) continues to employ his keen observations of human nature, this time exploring the tumultuous landscapes of a contemporary Chicago family. The narrative rotates between members of the Casper family, giving each time and space to dig into their respective quirks. Jonathan, the father, is a scientist caught in a quest for a prehistoric squid and is prone to seizures at the sight of clouds. Madeline, Jonathan's wife, also a scientist, studies the behavior of her murderous lab pigeons and is distressed by the growing distance between family members: elder daughter Amelia is a teenage anticapitalist crusader already becoming weary of the fight; youngest daughter Thisbe's desire to find God is met with much concern from her atheist parents; grandfather Henry's sole desire is to make himself disappear. As the family's preoccupations rattle on and bang up against one another, the recently begun war in Iraq provides background noise and another dimension to the intricate and intimate tale.
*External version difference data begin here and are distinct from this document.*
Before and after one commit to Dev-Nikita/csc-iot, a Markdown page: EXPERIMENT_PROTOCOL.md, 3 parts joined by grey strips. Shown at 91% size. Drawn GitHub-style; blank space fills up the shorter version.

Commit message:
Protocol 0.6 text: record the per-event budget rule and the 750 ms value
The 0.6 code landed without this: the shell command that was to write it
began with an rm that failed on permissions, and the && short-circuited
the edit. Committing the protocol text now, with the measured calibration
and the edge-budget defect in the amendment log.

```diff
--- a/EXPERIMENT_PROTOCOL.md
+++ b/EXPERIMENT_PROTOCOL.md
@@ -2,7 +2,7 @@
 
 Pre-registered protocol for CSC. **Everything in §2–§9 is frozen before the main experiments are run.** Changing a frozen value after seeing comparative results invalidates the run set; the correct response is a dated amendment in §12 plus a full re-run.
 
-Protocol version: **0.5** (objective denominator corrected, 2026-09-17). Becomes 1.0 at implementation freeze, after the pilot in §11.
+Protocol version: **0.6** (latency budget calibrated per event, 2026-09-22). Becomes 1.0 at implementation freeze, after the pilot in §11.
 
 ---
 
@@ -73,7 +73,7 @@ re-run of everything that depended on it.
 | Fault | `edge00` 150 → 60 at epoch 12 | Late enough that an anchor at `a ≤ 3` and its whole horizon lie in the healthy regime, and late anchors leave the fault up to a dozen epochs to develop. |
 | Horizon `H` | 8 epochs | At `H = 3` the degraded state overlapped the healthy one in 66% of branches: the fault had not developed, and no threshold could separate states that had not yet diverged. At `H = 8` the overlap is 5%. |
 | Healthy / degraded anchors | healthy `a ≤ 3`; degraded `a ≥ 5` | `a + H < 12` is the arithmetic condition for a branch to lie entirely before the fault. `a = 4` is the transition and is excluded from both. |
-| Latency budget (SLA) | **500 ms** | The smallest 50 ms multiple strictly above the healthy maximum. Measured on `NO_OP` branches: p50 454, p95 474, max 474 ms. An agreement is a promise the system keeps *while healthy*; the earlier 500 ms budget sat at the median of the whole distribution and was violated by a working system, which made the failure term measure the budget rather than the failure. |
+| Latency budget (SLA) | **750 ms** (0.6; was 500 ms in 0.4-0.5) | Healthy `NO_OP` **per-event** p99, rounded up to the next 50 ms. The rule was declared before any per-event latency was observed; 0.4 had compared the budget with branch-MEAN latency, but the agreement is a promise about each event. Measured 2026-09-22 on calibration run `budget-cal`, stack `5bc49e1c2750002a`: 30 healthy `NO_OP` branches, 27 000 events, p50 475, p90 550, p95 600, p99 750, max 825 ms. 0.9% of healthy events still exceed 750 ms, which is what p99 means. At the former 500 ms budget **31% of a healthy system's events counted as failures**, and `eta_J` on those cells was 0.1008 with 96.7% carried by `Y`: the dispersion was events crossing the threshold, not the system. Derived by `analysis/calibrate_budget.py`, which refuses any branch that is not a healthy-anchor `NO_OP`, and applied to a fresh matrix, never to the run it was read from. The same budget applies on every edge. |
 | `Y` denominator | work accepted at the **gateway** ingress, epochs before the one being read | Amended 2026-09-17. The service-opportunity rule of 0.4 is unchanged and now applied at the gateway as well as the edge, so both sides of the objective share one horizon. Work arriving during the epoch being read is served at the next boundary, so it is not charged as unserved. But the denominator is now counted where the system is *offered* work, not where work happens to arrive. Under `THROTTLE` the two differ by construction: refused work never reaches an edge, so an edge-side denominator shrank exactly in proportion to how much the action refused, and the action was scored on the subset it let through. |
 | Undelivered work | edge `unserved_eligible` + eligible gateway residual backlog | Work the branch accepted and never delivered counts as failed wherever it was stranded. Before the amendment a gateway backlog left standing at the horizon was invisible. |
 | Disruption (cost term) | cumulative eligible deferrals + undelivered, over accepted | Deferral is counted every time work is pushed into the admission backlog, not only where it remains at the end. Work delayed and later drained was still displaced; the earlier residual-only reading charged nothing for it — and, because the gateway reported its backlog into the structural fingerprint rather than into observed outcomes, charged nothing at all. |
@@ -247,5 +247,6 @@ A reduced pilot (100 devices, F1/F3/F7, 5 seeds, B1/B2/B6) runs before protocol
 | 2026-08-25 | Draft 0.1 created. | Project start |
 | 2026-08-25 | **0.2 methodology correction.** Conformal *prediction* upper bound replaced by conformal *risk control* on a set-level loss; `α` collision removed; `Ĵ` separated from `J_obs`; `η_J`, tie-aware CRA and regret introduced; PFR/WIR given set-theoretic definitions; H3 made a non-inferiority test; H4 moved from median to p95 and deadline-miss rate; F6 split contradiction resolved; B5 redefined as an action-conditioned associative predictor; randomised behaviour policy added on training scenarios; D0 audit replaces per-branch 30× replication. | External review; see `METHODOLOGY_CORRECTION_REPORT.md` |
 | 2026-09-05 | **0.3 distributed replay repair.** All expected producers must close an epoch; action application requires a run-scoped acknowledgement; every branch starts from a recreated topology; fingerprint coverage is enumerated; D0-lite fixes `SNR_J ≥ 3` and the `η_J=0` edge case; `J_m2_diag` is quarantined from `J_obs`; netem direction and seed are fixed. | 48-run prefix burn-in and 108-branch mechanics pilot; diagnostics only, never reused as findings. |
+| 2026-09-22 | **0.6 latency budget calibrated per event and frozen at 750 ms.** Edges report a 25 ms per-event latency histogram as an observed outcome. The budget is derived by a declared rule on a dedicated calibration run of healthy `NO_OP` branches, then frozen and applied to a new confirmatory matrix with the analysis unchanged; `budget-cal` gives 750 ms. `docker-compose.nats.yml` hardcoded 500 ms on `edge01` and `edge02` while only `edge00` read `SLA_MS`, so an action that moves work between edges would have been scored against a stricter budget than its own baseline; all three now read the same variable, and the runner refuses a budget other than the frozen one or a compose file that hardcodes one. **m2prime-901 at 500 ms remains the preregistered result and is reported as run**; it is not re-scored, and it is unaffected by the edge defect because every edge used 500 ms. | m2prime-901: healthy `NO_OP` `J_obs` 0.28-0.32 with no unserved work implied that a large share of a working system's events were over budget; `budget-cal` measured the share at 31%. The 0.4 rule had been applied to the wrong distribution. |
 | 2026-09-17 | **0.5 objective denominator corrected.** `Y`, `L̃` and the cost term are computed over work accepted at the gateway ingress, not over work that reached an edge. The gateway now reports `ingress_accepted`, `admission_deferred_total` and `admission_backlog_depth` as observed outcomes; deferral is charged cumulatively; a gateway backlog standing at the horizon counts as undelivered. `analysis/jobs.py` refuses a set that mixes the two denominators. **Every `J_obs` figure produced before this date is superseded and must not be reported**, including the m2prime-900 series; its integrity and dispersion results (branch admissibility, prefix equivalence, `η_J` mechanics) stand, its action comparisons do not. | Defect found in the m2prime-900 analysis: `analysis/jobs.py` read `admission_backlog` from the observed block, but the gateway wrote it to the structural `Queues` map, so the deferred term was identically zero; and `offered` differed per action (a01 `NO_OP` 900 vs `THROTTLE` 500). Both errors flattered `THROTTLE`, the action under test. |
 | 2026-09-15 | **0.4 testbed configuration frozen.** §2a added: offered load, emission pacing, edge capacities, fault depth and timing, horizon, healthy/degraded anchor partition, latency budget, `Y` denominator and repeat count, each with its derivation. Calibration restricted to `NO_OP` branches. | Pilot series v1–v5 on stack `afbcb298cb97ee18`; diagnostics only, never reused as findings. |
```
Meno's handle on the written word is fresh and inviting, conjuring a story that delves deeply into the human heart. (May)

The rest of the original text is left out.